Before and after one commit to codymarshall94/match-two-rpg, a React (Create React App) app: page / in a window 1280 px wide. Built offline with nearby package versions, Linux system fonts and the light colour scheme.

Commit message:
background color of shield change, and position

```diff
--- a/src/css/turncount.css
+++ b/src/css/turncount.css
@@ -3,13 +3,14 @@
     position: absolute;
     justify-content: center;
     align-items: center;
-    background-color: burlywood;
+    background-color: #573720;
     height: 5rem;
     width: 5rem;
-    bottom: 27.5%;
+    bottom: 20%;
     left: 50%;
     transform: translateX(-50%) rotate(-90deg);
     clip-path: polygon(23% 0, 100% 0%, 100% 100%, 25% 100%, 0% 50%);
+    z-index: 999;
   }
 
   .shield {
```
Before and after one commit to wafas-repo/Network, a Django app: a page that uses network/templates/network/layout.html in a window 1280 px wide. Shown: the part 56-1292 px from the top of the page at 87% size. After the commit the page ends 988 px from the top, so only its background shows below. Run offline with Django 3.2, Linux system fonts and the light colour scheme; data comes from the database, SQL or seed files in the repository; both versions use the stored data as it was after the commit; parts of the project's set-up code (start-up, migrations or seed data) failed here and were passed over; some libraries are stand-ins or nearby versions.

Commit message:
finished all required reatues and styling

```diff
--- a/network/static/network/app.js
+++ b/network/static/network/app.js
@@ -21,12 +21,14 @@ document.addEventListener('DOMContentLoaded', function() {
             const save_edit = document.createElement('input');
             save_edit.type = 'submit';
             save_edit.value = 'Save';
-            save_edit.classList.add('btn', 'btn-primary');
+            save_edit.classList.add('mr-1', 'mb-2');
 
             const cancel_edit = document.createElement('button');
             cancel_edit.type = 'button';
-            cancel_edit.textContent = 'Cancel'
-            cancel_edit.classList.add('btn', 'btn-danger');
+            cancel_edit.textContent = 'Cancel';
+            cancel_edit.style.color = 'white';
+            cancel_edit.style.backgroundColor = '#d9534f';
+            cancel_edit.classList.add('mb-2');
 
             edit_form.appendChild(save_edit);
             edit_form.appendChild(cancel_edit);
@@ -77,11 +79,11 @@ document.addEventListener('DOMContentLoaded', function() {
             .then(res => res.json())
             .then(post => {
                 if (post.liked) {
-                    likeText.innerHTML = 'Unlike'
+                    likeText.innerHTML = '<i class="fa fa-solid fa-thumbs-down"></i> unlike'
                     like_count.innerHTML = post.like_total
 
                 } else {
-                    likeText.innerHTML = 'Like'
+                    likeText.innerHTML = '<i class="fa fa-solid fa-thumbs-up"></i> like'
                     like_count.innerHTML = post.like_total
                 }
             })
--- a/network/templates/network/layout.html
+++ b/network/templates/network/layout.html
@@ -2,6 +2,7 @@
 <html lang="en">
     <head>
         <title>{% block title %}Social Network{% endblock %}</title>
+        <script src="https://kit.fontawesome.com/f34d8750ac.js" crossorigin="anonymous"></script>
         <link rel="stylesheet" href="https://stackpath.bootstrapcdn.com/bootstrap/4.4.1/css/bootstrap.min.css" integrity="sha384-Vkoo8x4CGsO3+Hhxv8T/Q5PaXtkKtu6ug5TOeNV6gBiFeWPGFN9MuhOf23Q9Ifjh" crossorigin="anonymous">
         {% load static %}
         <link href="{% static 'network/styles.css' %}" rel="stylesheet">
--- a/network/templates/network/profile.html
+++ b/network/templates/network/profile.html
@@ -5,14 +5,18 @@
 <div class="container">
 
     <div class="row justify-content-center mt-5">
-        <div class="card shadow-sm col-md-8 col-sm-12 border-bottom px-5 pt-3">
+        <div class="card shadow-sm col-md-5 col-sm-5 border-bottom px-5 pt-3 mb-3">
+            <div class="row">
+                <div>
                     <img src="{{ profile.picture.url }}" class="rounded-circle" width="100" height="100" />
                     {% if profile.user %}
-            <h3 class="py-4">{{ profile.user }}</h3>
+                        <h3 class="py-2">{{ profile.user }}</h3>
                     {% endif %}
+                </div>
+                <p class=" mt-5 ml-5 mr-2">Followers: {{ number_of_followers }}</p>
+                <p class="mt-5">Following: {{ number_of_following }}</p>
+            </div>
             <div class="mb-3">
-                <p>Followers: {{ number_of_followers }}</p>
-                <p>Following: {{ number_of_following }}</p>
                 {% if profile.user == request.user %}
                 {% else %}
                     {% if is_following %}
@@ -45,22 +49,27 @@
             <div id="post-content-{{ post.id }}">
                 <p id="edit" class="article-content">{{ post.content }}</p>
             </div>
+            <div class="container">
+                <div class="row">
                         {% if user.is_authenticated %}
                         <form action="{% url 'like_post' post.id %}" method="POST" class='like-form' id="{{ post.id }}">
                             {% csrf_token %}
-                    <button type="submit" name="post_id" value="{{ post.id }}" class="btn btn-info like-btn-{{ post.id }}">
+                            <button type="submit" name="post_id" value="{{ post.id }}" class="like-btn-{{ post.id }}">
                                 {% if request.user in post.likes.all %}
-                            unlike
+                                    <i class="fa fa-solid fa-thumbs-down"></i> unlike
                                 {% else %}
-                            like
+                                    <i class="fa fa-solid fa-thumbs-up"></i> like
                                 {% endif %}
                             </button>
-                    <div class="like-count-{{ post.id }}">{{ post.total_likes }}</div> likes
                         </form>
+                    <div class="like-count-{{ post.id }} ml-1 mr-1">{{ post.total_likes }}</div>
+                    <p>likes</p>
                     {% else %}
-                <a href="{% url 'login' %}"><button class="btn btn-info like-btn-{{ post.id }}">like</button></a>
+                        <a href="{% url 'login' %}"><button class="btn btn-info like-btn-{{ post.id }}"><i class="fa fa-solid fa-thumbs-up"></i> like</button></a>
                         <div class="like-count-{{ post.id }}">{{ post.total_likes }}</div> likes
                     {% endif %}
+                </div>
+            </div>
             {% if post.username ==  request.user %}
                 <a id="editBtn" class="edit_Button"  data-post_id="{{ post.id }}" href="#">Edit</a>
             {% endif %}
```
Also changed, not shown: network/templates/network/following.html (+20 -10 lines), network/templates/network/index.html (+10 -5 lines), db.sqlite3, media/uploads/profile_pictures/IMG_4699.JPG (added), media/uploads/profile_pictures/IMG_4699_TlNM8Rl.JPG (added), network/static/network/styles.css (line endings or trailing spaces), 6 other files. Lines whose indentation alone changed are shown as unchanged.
========
*Problem statement*:
Give the data back in full, matching it character for character.

*Response to this task*:
Before and after one commit to codymarshall94/match-two-rpg, a React (Create React App) app: page / in a window 1280 px wide. Built offline with nearby package versions, Linux system fonts and the light colour scheme.

Commit message:
background color of shield change, and position

```diff
--- a/src/css/turncount.css
+++ b/src/css/turncount.css
@@ -3,13 +3,14 @@
     position: absolute;
     justify-content: center;
     align-items: center;
-    background-color: burlywood;
+    background-color: #573720;
     height: 5rem;
     width: 5rem;
-    bottom: 27.5%;
+    bottom: 20%;
     left: 50%;
     transform: translateX(-50%) rotate(-90deg);
     clip-path: polygon(23% 0, 100% 0%, 100% 100%, 25% 100%, 0% 50%);
+    z-index: 999;
   }
 
   .shield {
```
Before and after one commit to wafas-repo/Network, a Django app: a page that uses network/templates/network/layout.html in a window 1280 px wide. Shown: the part 56-1292 px from the top of the page at 87% size. After the commit the page ends 988 px from the top, so only its background shows below. Run offline with Django 3.2, Linux system fonts and the light colour scheme; data comes from the database, SQL or seed files in the repository; both versions use the stored data as it was after the commit; parts of the project's set-up code (start-up, migrations or seed data) failed here and were passed over; some libraries are stand-ins or nearby versions.

Commit message:
finished all required reatues and styling

```diff
--- a/network/static/network/app.js
+++ b/network/static/network/app.js
@@ -21,12 +21,14 @@ document.addEventListener('DOMContentLoaded', function() {
             const save_edit = document.createElement('input');
             save_edit.type = 'submit';
             save_edit.value = 'Save';
-            save_edit.classList.add('btn', 'btn-primary');
+            save_edit.classList.add('mr-1', 'mb-2');
 
             const cancel_edit = document.createElement('button');
             cancel_edit.type = 'button';
-            cancel_edit.textContent = 'Cancel'
-            cancel_edit.classList.add('btn', 'btn-danger');
+            cancel_edit.textContent = 'Cancel';
+            cancel_edit.style.color = 'white';
+            cancel_edit.style.backgroundColor = '#d9534f';
+            cancel_edit.classList.add('mb-2');
 
             edit_form.appendChild(save_edit);
             edit_form.appendChild(cancel_edit);
@@ -77,11 +79,11 @@ document.addEventListener('DOMContentLoaded', function() {
             .then(res => res.json())
             .then(post => {
                 if (post.liked) {
-                    likeText.innerHTML = 'Unlike'
+                    likeText.innerHTML = '<i class="fa fa-solid fa-thumbs-down"></i> unlike'
                     like_count.innerHTML = post.like_total
 
                 } else {
-                    likeText.innerHTML = 'Like'
+                    likeText.innerHTML = '<i class="fa fa-solid fa-thumbs-up"></i> like'
                     like_count.innerHTML = post.like_total
                 }
             })
--- a/network/templates/network/layout.html
+++ b/network/templates/network/layout.html
@@ -2,6 +2,7 @@
 <html lang="en">
     <head>
         <title>{% block title %}Social Network{% endblock %}</title>
+        <script src="https://kit.fontawesome.com/f34d8750ac.js" crossorigin="anonymous"></script>
         <link rel="stylesheet" href="https://stackpath.bootstrapcdn.com/bootstrap/4.4.1/css/bootstrap.min.css" integrity="sha384-Vkoo8x4CGsO3+Hhxv8T/Q5PaXtkKtu6ug5TOeNV6gBiFeWPGFN9MuhOf23Q9Ifjh" crossorigin="anonymous">
         {% load static %}
         <link href="{% static 'network/styles.css' %}" rel="stylesheet">
--- a/network/templates/network/profile.html
+++ b/network/templates/network/profile.html
@@ -5,14 +5,18 @@
 <div class="container">
 
     <div class="row justify-content-center mt-5">
-        <div class="card shadow-sm col-md-8 col-sm-12 border-bottom px-5 pt-3">
+        <div class="card shadow-sm col-md-5 col-sm-5 border-bottom px-5 pt-3 mb-3">
+            <div class="row">
+                <div>
                     <img src="{{ profile.picture.url }}" class="rounded-circle" width="100" height="100" />
                     {% if profile.user %}
-            <h3 class="py-4">{{ profile.user }}</h3>
+                        <h3 class="py-2">{{ profile.user }}</h3>
                     {% endif %}
+                </div>
+                <p class=" mt-5 ml-5 mr-2">Followers: {{ number_of_followers }}</p>
+                <p class="mt-5">Following: {{ number_of_following }}</p>
+            </div>
             <div class="mb-3">
-                <p>Followers: {{ number_of_followers }}</p>
-                <p>Following: {{ number_of_following }}</p>
                 {% if profile.user == request.user %}
                 {% else %}
                     {% if is_following %}
@@ -45,22 +49,27 @@
             <div id="post-content-{{ post.id }}">
                 <p id="edit" class="article-content">{{ post.content }}</p>
             </div>
+            <div class="container">
+                <div class="row">
                         {% if user.is_authenticated %}
                         <form action="{% url 'like_post' post.id %}" method="POST" class='like-form' id="{{ post.id }}">
                             {% csrf_token %}
-                    <button type="submit" name="post_id" value="{{ post.id }}" class="btn btn-info like-btn-{{ post.id }}">
+                            <button type="submit" name="post_id" value="{{ post.id }}" class="like-btn-{{ post.id }}">
                                 {% if request.user in post.likes.all %}
-                            unlike
+                                    <i class="fa fa-solid fa-thumbs-down"></i> unlike
                                 {% else %}
-                            like
+                                    <i class="fa fa-solid fa-thumbs-up"></i> like
                                 {% endif %}
                             </button>
-                    <div class="like-count-{{ post.id }}">{{ post.total_likes }}</div> likes
                         </form>
+                    <div class="like-count-{{ post.id }} ml-1 mr-1">{{ post.total_likes }}</div>
+                    <p>likes</p>
                     {% else %}
-                <a href="{% url 'login' %}"><button class="btn btn-info like-btn-{{ post.id }}">like</button></a>
+                        <a href="{% url 'login' %}"><button class="btn btn-info like-btn-{{ post.id }}"><i class="fa fa-solid fa-thumbs-up"></i> like</button></a>
                         <div class="like-count-{{ post.id }}">{{ post.total_likes }}</div> likes
                     {% endif %}
+                </div>
+            </div>
             {% if post.username ==  request.user %}
                 <a id="editBtn" class="edit_Button"  data-post_id="{{ post.id }}" href="#">Edit</a>
             {% endif %}
```
Also changed, not shown: network/templates/network/following.html (+20 -10 lines), network/templates/network/index.html (+10 -5 lines), db.sqlite3, media/uploads/profile_pictures/IMG_4699.JPG (added), media/uploads/profile_pictures/IMG_4699_TlNM8Rl.JPG (added), network/static/network/styles.css (line endings or trailing spaces), 6 other files. Lines whose indentation alone changed are shown as unchanged.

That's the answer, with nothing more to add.